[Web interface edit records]
========================================
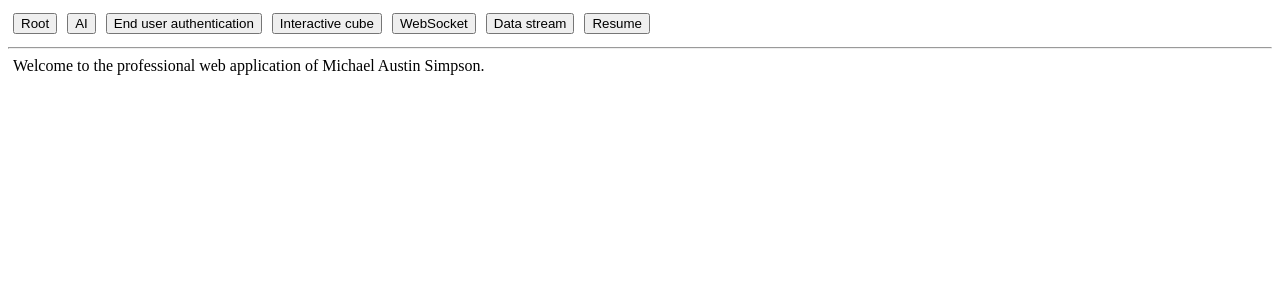
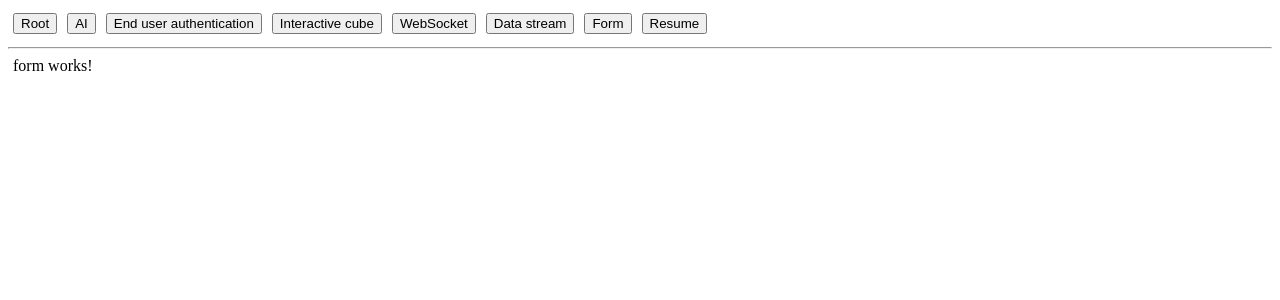
Before and after one commit to masimpson123/professional-web-application-ui, an Angular app: page /form in a window 1280 px wide. Shown: the top 300 px of the page. Built offline with nearby package versions, Linux system fonts and the light colour scheme.

Commit message:
new form component

```diff
--- a/src/app/app.component.html
+++ b/src/app/app.component.html
@@ -4,6 +4,7 @@
 <button routerLink="/cube">Interactive cube</button>
 <button routerLink="/websocket">WebSocket</button>
 <button routerLink="/data-stream">Data stream</button>
+<button routerLink="/form">Form</button>
 <button routerLink="/resume">Resume</button>
 <hr />
 <router-outlet />
--- a/src/app/app.routes.ts
+++ b/src/app/app.routes.ts
@@ -6,6 +6,7 @@ import { WebsocketComponent } from './websocket/websocket.component';
 import { ResumeComponent } from './resume/resume.component';
 import { DataStreamComponent } from './data-stream/data-stream.component';
 import { AiComponent } from './ai/ai.component';
+import { FormComponent } from './form/form.component';
 
 export const routes: Routes = [
     {path: 'auth', component: AuthComponent},
@@ -15,5 +16,6 @@ export const routes: Routes = [
     {path: 'data-stream', component: DataStreamComponent},
     {path: 'ai', component: AiComponent},
     {path: 'resume', component: ResumeComponent},
+    {path: 'form', component: FormComponent},
     {path: '**', component: RootComponent},
 ];
--- /dev/null
+++ b/src/app/form/form.component.html
@@ -0,0 +1 @@
+<p>form works!</p>
```
Also changed, not shown: src/app/form/form.component.ts (added, +11 -0 lines), src/app/form/form.component.css (added), 1 other file (tests, documents, lock files or other folders).
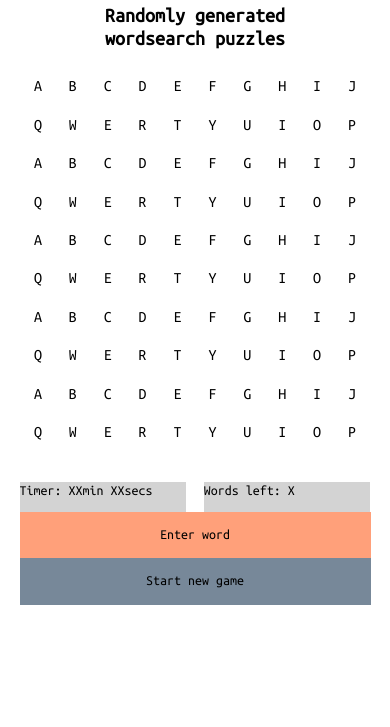
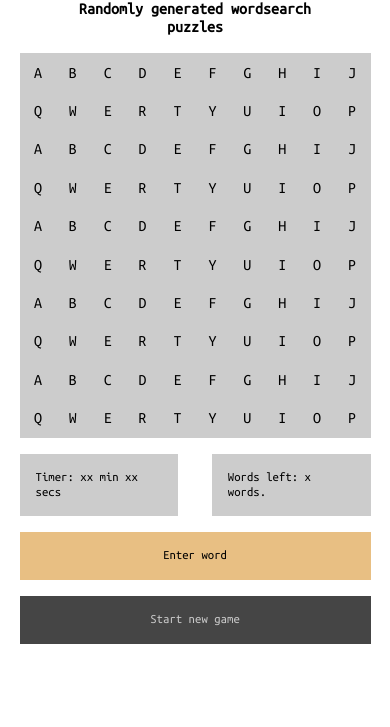
Before and after one commit to thomaswalsh92/wordsearch, a plain HTML site: page root/index.html in a window 390 px wide. Shown: the part 117-844 px from the top of the page. Drawn offline with Linux system fonts and the light colour scheme.

Commit message:
solid first mockup of mobile design

```diff
--- a/root/css/styles.scss
+++ b/root/css/styles.scss
@@ -7,11 +7,11 @@ html {
 }
 
 h1 {
-    font-size: 2.25rem;
+    font-size: 2rem;
 }
 
 h2 {
-    font-size: 1.25rem;
+    font-size: 1rem;
     word-wrap: break-word;
 }
 
@@ -56,6 +56,8 @@ p {
     margin-bottom: 1rem;
     table {
         width: 90%;
+        max-width: 500px;
+        background-color: #cccccc;
     }
 
     td {
@@ -67,41 +69,64 @@ p {
     }
 }
 
+.dashboard-section {
+    width: 90%;
+    max-width: 500px;
+    margin: auto;
+}
+
 
 .dashboard {
-    margin-left: 5%;
-    margin-right: 5%;
+    display: grid;
+    grid-template-columns: repeat(21, 1fr);
+    grid-template-rows: repeat(3, minmax(32px, auto));
+    gap: 1rem;
 
-    padding: 0;
-    display: grid;
-    grid-template-columns: 47.5% 5% 47.5%;
-
+    p {
+        font-size: 0.8rem;
+    }
 
     .widget {
-        background-color: lightgrey;
-        width: 100;
-        height: 100%
+        background-color: #cccccc;
+        min-height: 3rem;
+        word-wrap: break-word;
+        p {
+            margin: 1rem 1rem;
         }
     }
 
-.controls {
-    margin-left: 5%;
-    margin-right: 5%;
-    display: flex;
-    flex-direction: column;
-    padding: 0;
+    #timer {
+        grid-column: 1 / 11;
+        grid-row: 1 / 2;
+    }
+
+    #word-left {
+        grid-column: 12 / 22;
+        grid-row: 1 / 2;
+    }
+
     .button {
-        width: 100;
-        height: 100%;
         text-align: center;
-        margin-bottom: 1rem;
+        min-height: 3rem;
+        p {
+            margin: 1rem 1rem;
         }
     }
 
-.enter-word {
-    background-color: lightsalmon;
+    #enter-word {
+        grid-column: 1 / 22;
+        grid-row: 2 / 3;
+        background-color: #E8BF83;
     }
 
-.new-game {
-    background-color: lightslategrey;
+    #start-new {
+        grid-column: 1 / 22;
+        grid-row: 3 / 4;
+        background-color: #454545;
+        p {
+            color: #C8C8C8;
         }
+    }
+
+
+}
--- a/root/index.html
+++ b/root/index.html
@@ -22,7 +22,7 @@
             </div>
         </div>
         <div class="word-grid-section">
-                <table class="word-grid">
+            <table class="word-grid">
                 <tr>
                     <td><p>A</p></td>
                     <td><p>B</p></td>
@@ -145,30 +145,12 @@
                 </tr>
             </table>
         </div>
-        <div class="dashboard">
-            <div class="timer">
-                <div class="widget">
-                    <p>Timer: XXmin XXsecs</p>
-                </div>
-            </div>
-            <div class="spacer"></div>
-            <div class="words-left">
-                <div class="widget">
-                    <p>Words left: X</p>
-                </div>
-            </div>
-        </div>
-        <div class="controls">
-            <div class="enter-word">
-                <div class="button">
-                    <p>Enter word</p>
-
-                </div>
-            </div>
-            <div class="new-game">
-                <div class="button">
-                    <p>Start new game</p>
-                </div>
+        <div class="dashboard-section">
+            <div class="dashboard">
+                <div class="widget" id="timer"><p>Timer: xx min xx secs</p></div>
+                <div class="widget" id="word-left"><p>Words left: x words.</p></div>
+                <div class="button" id="enter-word"><p>Enter word</p></div>
+                <div class="button" id="start-new"><p>Start new game</p></div>
             </div>
         </div>
     </div>
```
Also changed, not shown: root/css/styles.css, 1 other file. Lines whose indentation alone changed are shown as unchanged.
========================================
Verbatim repeat, images removed: give each entry again exactly as it reads.

▶ [Written solution]
Before and after one commit to masimpson123/professional-web-application-ui, an Angular app: page /form in a window 1280 px wide. Shown: the top 300 px of the page. Built offline with nearby package versions, Linux system fonts and the light colour scheme.

Commit message:
new form component

```diff
--- a/src/app/app.component.html
+++ b/src/app/app.component.html
@@ -4,6 +4,7 @@
 <button routerLink="/cube">Interactive cube</button>
 <button routerLink="/websocket">WebSocket</button>
 <button routerLink="/data-stream">Data stream</button>
+<button routerLink="/form">Form</button>
 <button routerLink="/resume">Resume</button>
 <hr />
 <router-outlet />
--- a/src/app/app.routes.ts
+++ b/src/app/app.routes.ts
@@ -6,6 +6,7 @@ import { WebsocketComponent } from './websocket/websocket.component';
 import { ResumeComponent } from './resume/resume.component';
 import { DataStreamComponent } from './data-stream/data-stream.component';
 import { AiComponent } from './ai/ai.component';
+import { FormComponent } from './form/form.component';
 
 export const routes: Routes = [
     {path: 'auth', component: AuthComponent},
@@ -15,5 +16,6 @@ export const routes: Routes = [
     {path: 'data-stream', component: DataStreamComponent},
     {path: 'ai', component: AiComponent},
     {path: 'resume', component: ResumeComponent},
+    {path: 'form', component: FormComponent},
     {path: '**', component: RootComponent},
 ];
--- /dev/null
+++ b/src/app/form/form.component.html
@@ -0,0 +1 @@
+<p>form works!</p>
```
Also changed, not shown: src/app/form/form.component.ts (added, +11 -0 lines), src/app/form/form.component.css (added), 1 other file (tests, documents, lock files or other folders).
Before and after one commit to thomaswalsh92/wordsearch, a plain HTML site: page root/index.html in a window 390 px wide. Shown: the part 117-844 px from the top of the page. Drawn offline with Linux system fonts and the light colour scheme.

Commit message:
solid first mockup of mobile design

```diff
--- a/root/css/styles.scss
+++ b/root/css/styles.scss
@@ -7,11 +7,11 @@ html {
 }
 
 h1 {
-    font-size: 2.25rem;
+    font-size: 2rem;
 }
 
 h2 {
-    font-size: 1.25rem;
+    font-size: 1rem;
     word-wrap: break-word;
 }
 
@@ -56,6 +56,8 @@ p {
     margin-bottom: 1rem;
     table {
         width: 90%;
+        max-width: 500px;
+        background-color: #cccccc;
     }
 
     td {
@@ -67,41 +69,64 @@ p {
     }
 }
 
+.dashboard-section {
+    width: 90%;
+    max-width: 500px;
+    margin: auto;
+}
+
 
 .dashboard {
-    margin-left: 5%;
-    margin-right: 5%;
+    display: grid;
+    grid-template-columns: repeat(21, 1fr);
+    grid-template-rows: repeat(3, minmax(32px, auto));
+    gap: 1rem;
 
-    padding: 0;
-    display: grid;
-    grid-template-columns: 47.5% 5% 47.5%;
-
+    p {
+        font-size: 0.8rem;
+    }
 
     .widget {
-        background-color: lightgrey;
-        width: 100;
-        height: 100%
+        background-color: #cccccc;
+        min-height: 3rem;
+        word-wrap: break-word;
+        p {
+            margin: 1rem 1rem;
         }
     }
 
-.controls {
-    margin-left: 5%;
-    margin-right: 5%;
-    display: flex;
-    flex-direction: column;
-    padding: 0;
+    #timer {
+        grid-column: 1 / 11;
+        grid-row: 1 / 2;
+    }
+
+    #word-left {
+        grid-column: 12 / 22;
+        grid-row: 1 / 2;
+    }
+
     .button {
-        width: 100;
-        height: 100%;
         text-align: center;
-        margin-bottom: 1rem;
+        min-height: 3rem;
+        p {
+            margin: 1rem 1rem;
         }
     }
 
-.enter-word {
-    background-color: lightsalmon;
+    #enter-word {
+        grid-column: 1 / 22;
+        grid-row: 2 / 3;
+        background-color: #E8BF83;
     }
 
-.new-game {
-    background-color: lightslategrey;
+    #start-new {
+        grid-column: 1 / 22;
+        grid-row: 3 / 4;
+        background-color: #454545;
+        p {
+            color: #C8C8C8;
         }
+    }
+
+
+}
--- a/root/index.html
+++ b/root/index.html
@@ -22,7 +22,7 @@
             </div>
         </div>
         <div class="word-grid-section">
-                <table class="word-grid">
+            <table class="word-grid">
                 <tr>
                     <td><p>A</p></td>
                     <td><p>B</p></td>
@@ -145,30 +145,12 @@
                 </tr>
             </table>
         </div>
-        <div class="dashboard">
-            <div class="timer">
-                <div class="widget">
-                    <p>Timer: XXmin XXsecs</p>
-                </div>
-            </div>
-            <div class="spacer"></div>
-            <div class="words-left">
-                <div class="widget">
-                    <p>Words left: X</p>
-                </div>
-            </div>
-        </div>
-        <div class="controls">
-            <div class="enter-word">
-                <div class="button">
-                    <p>Enter word</p>
-
-                </div>
-            </div>
-            <div class="new-game">
-                <div class="button">
-                    <p>Start new game</p>
-                </div>
+        <div class="dashboard-section">
+            <div class="dashboard">
+                <div class="widget" id="timer"><p>Timer: xx min xx secs</p></div>
+                <div class="widget" id="word-left"><p>Words left: x words.</p></div>
+                <div class="button" id="enter-word"><p>Enter word</p></div>
+                <div class="button" id="start-new"><p>Start new game</p></div>
             </div>
         </div>
     </div>
```
Also changed, not shown: root/css/styles.css, 1 other file. Lines whose indentation alone changed are shown as unchanged.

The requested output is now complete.